(EXERCISE PROMPT):
Return each entry exactly, omitting nothing.

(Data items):
##########

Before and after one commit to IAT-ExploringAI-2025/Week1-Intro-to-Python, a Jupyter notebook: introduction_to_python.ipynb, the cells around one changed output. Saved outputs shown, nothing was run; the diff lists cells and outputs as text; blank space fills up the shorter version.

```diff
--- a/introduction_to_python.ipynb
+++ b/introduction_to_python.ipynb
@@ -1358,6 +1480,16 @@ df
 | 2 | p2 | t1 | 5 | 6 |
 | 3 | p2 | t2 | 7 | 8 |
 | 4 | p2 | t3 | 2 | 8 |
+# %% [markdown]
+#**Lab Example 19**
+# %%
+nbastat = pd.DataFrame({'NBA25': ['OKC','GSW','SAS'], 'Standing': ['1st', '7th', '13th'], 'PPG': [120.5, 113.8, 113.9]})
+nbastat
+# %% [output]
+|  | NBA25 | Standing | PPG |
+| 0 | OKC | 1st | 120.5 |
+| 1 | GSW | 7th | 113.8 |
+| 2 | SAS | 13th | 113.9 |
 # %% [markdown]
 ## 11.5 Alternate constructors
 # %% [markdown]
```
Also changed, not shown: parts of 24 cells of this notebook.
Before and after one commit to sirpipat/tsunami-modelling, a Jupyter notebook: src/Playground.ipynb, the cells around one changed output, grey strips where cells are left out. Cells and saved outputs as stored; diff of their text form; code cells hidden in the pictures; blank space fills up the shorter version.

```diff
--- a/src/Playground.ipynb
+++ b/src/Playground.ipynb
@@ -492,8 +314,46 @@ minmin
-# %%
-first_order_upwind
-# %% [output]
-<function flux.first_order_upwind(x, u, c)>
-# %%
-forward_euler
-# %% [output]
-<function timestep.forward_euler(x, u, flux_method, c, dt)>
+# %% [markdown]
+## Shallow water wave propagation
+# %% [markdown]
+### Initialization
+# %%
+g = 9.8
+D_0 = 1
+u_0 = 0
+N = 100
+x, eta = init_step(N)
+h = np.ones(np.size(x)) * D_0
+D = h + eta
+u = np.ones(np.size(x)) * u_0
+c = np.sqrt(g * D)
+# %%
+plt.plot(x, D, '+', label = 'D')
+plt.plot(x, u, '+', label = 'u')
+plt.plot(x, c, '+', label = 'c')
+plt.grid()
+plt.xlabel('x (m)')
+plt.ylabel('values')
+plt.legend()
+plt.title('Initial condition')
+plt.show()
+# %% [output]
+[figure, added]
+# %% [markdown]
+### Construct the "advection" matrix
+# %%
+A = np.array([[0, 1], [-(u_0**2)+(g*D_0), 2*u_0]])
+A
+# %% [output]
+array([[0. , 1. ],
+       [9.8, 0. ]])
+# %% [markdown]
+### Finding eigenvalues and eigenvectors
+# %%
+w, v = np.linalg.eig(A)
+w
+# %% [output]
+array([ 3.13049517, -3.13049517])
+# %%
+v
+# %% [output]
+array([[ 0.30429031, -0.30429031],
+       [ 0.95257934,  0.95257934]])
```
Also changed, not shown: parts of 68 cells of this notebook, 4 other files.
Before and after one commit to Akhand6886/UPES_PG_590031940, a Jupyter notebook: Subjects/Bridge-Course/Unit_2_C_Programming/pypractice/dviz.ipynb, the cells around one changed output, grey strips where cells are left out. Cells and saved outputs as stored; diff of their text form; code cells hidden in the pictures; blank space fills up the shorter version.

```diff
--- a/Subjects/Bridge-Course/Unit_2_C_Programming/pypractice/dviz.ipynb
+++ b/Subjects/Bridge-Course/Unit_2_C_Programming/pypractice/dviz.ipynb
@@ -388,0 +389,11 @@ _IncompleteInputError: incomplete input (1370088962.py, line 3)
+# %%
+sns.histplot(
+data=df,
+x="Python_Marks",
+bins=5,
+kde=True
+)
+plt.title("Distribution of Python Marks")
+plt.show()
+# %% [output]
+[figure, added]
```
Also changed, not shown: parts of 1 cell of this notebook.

##########

(EXERCISE SOLUTION):
Before and after one commit to IAT-ExploringAI-2025/Week1-Intro-to-Python, a Jupyter notebook: introduction_to_python.ipynb, the cells around one changed output. Saved outputs shown, nothing was run; the diff lists cells and outputs as text; blank space fills up the shorter version.

```diff
--- a/introduction_to_python.ipynb
+++ b/introduction_to_python.ipynb
@@ -1358,6 +1480,16 @@ df
 | 2 | p2 | t1 | 5 | 6 |
 | 3 | p2 | t2 | 7 | 8 |
 | 4 | p2 | t3 | 2 | 8 |
+# %% [markdown]
+#**Lab Example 19**
+# %%
+nbastat = pd.DataFrame({'NBA25': ['OKC','GSW','SAS'], 'Standing': ['1st', '7th', '13th'], 'PPG': [120.5, 113.8, 113.9]})
+nbastat
+# %% [output]
+|  | NBA25 | Standing | PPG |
+| 0 | OKC | 1st | 120.5 |
+| 1 | GSW | 7th | 113.8 |
+| 2 | SAS | 13th | 113.9 |
 # %% [markdown]
 ## 11.5 Alternate constructors
 # %% [markdown]
```
Also changed, not shown: parts of 24 cells of this notebook.
Before and after one commit to sirpipat/tsunami-modelling, a Jupyter notebook: src/Playground.ipynb, the cells around one changed output, grey strips where cells are left out. Cells and saved outputs as stored; diff of their text form; code cells hidden in the pictures; blank space fills up the shorter version.

```diff
--- a/src/Playground.ipynb
+++ b/src/Playground.ipynb
@@ -492,8 +314,46 @@ minmin
-# %%
-first_order_upwind
-# %% [output]
-<function flux.first_order_upwind(x, u, c)>
-# %%
-forward_euler
-# %% [output]
-<function timestep.forward_euler(x, u, flux_method, c, dt)>
+# %% [markdown]
+## Shallow water wave propagation
+# %% [markdown]
+### Initialization
+# %%
+g = 9.8
+D_0 = 1
+u_0 = 0
+N = 100
+x, eta = init_step(N)
+h = np.ones(np.size(x)) * D_0
+D = h + eta
+u = np.ones(np.size(x)) * u_0
+c = np.sqrt(g * D)
+# %%
+plt.plot(x, D, '+', label = 'D')
+plt.plot(x, u, '+', label = 'u')
+plt.plot(x, c, '+', label = 'c')
+plt.grid()
+plt.xlabel('x (m)')
+plt.ylabel('values')
+plt.legend()
+plt.title('Initial condition')
+plt.show()
+# %% [output]
+[figure, added]
+# %% [markdown]
+### Construct the "advection" matrix
+# %%
+A = np.array([[0, 1], [-(u_0**2)+(g*D_0), 2*u_0]])
+A
+# %% [output]
+array([[0. , 1. ],
+       [9.8, 0. ]])
+# %% [markdown]
+### Finding eigenvalues and eigenvectors
+# %%
+w, v = np.linalg.eig(A)
+w
+# %% [output]
+array([ 3.13049517, -3.13049517])
+# %%
+v
+# %% [output]
+array([[ 0.30429031, -0.30429031],
+       [ 0.95257934,  0.95257934]])
```
Also changed, not shown: parts of 68 cells of this notebook, 4 other files.
Before and after one commit to Akhand6886/UPES_PG_590031940, a Jupyter notebook: Subjects/Bridge-Course/Unit_2_C_Programming/pypractice/dviz.ipynb, the cells around one changed output, grey strips where cells are left out. Cells and saved outputs as stored; diff of their text form; code cells hidden in the pictures; blank space fills up the shorter version.

```diff
--- a/Subjects/Bridge-Course/Unit_2_C_Programming/pypractice/dviz.ipynb
+++ b/Subjects/Bridge-Course/Unit_2_C_Programming/pypractice/dviz.ipynb
@@ -388,0 +389,11 @@ _IncompleteInputError: incomplete input (1370088962.py, line 3)
+# %%
+sns.histplot(
+data=df,
+x="Python_Marks",
+bins=5,
+kde=True
+)
+plt.title("Distribution of Python Marks")
+plt.show()
+# %% [output]
+[figure, added]
```
Also changed, not shown: parts of 1 cell of this notebook.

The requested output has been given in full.